**What is needed:** Wherever the word "README" turns up in a line of the entries, copy that line.

**Provided entries:**
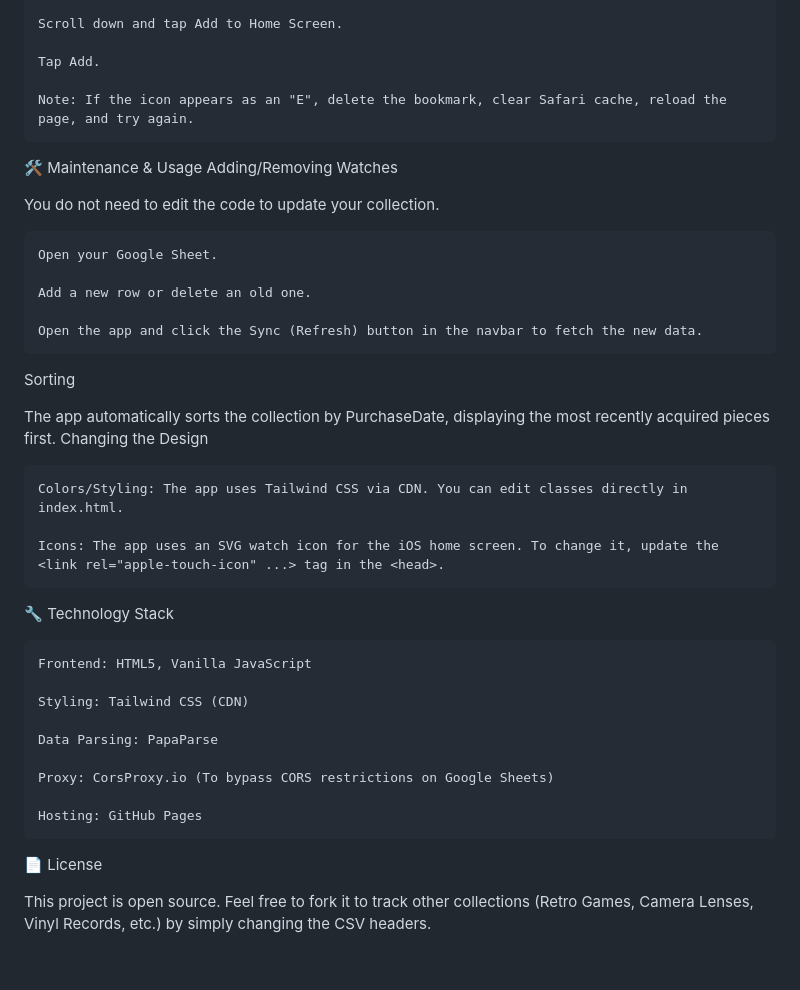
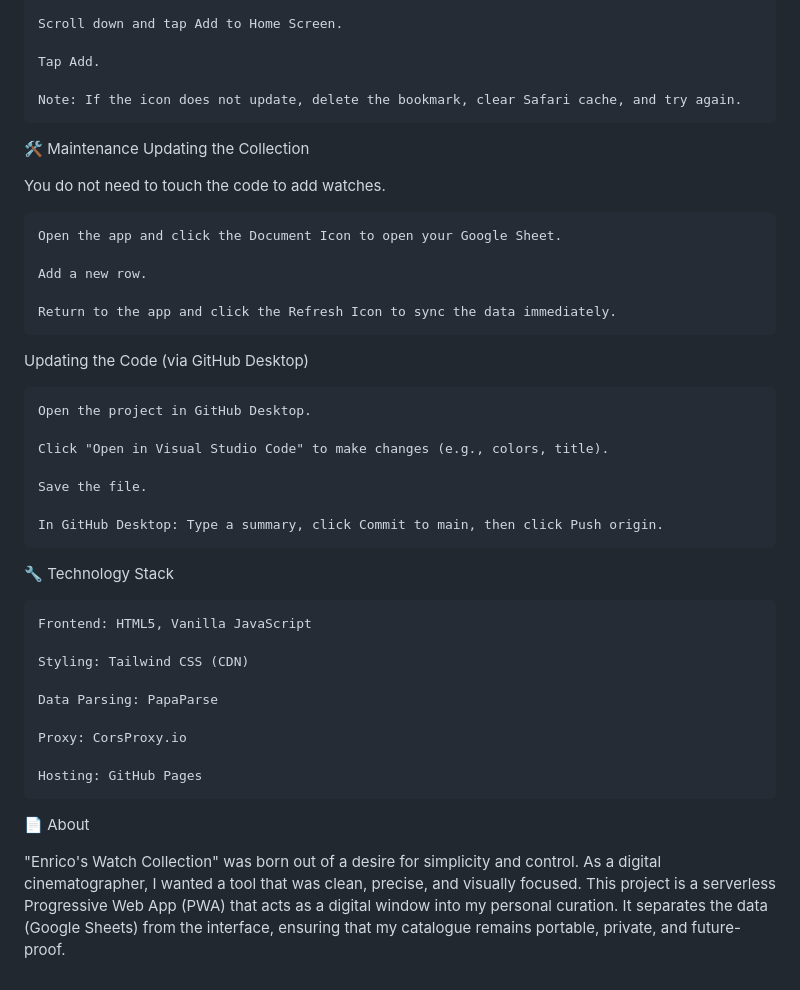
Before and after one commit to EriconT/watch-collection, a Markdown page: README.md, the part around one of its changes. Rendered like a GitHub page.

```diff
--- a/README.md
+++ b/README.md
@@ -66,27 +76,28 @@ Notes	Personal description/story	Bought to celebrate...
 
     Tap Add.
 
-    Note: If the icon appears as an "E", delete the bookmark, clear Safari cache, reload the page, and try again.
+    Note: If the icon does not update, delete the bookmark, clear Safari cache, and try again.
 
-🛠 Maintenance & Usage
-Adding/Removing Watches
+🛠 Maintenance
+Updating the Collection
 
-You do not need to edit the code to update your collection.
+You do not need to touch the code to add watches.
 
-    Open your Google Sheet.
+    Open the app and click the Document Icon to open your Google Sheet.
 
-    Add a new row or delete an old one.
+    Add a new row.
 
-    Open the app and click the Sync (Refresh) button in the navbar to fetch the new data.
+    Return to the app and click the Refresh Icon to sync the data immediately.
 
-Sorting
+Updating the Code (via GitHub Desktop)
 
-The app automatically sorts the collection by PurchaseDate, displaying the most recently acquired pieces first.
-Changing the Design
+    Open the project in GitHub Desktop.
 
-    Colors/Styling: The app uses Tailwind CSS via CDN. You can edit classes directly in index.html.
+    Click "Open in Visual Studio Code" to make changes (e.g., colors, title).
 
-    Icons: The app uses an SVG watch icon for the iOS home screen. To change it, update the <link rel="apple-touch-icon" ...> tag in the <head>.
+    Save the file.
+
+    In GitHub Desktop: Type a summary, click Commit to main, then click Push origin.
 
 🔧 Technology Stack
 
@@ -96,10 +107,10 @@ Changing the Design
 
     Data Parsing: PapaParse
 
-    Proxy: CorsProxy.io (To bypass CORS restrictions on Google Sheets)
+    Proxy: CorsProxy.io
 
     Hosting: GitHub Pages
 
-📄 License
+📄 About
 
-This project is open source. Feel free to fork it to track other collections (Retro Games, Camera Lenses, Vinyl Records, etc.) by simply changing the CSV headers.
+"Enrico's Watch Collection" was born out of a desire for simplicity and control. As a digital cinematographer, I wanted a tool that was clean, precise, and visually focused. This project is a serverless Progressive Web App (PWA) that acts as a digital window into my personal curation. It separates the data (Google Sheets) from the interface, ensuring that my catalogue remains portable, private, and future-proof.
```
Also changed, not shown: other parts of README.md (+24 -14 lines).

---

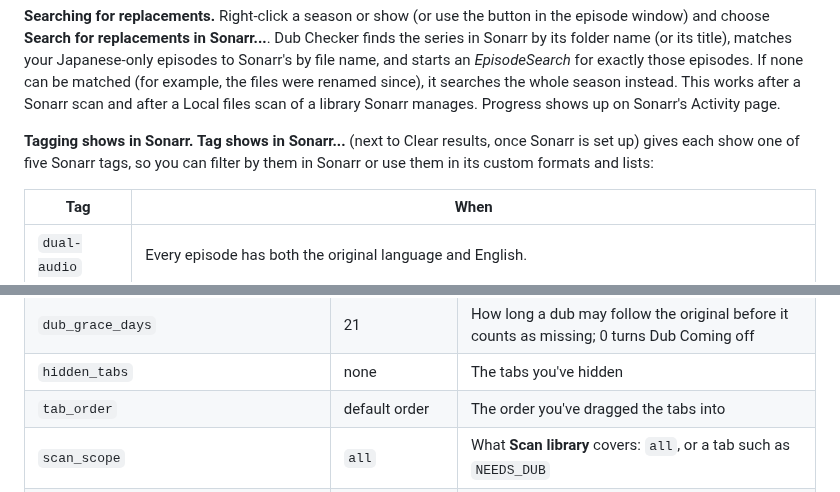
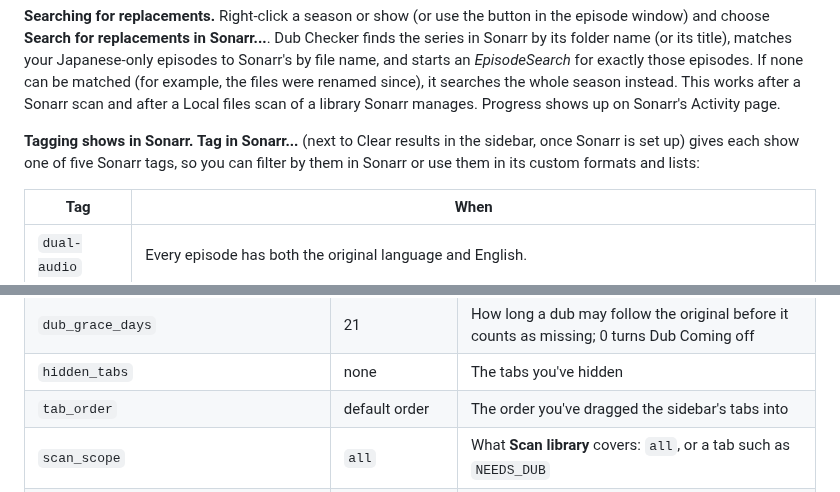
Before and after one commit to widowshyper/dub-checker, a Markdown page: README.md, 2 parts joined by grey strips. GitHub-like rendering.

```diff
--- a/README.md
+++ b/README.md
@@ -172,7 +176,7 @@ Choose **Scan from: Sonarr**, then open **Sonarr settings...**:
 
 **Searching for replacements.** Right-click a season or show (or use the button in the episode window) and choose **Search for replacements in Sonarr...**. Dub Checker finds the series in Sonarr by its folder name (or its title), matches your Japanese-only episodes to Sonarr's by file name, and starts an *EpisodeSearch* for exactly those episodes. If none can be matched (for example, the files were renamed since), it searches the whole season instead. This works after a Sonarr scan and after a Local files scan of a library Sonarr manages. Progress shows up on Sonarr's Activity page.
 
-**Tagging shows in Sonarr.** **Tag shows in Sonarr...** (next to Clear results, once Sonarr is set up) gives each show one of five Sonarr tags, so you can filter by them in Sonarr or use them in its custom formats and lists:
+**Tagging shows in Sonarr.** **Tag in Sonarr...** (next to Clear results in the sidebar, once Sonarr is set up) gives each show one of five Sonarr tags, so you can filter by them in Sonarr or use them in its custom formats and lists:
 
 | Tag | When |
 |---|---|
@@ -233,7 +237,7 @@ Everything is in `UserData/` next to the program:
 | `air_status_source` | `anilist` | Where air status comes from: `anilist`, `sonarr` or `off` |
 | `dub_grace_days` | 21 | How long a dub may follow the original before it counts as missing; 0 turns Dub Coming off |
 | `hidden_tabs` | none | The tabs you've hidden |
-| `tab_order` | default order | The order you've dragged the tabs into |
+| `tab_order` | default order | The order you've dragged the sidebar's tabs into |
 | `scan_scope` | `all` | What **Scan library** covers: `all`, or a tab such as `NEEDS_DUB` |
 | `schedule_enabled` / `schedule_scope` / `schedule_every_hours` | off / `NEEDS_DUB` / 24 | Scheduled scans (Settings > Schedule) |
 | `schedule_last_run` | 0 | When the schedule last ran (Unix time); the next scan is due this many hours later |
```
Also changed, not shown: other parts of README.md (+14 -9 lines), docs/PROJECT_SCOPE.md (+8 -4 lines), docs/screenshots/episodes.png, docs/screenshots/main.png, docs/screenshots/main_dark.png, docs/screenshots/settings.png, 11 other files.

**Solution to this exercise:**
Before and after one commit to EriconT/watch-collection, a Markdown page: README.md, the part around one of its changes. Rendered like a GitHub page.
--- a/README.md
+++ b/README.md
Also changed, not shown: other parts of README.md (+24 -14 lines).
Before and after one commit to widowshyper/dub-checker, a Markdown page: README.md, 2 parts joined by grey strips. GitHub-like rendering.
--- a/README.md
+++ b/README.md
Also changed, not shown: other parts of README.md (+14 -9 lines), docs/PROJECT_SCOPE.md (+8 -4 lines), docs/screenshots/episodes.png, docs/screenshots/main.png, docs/screenshots/main_dark.png, docs/screenshots/settings.png, 11 other files.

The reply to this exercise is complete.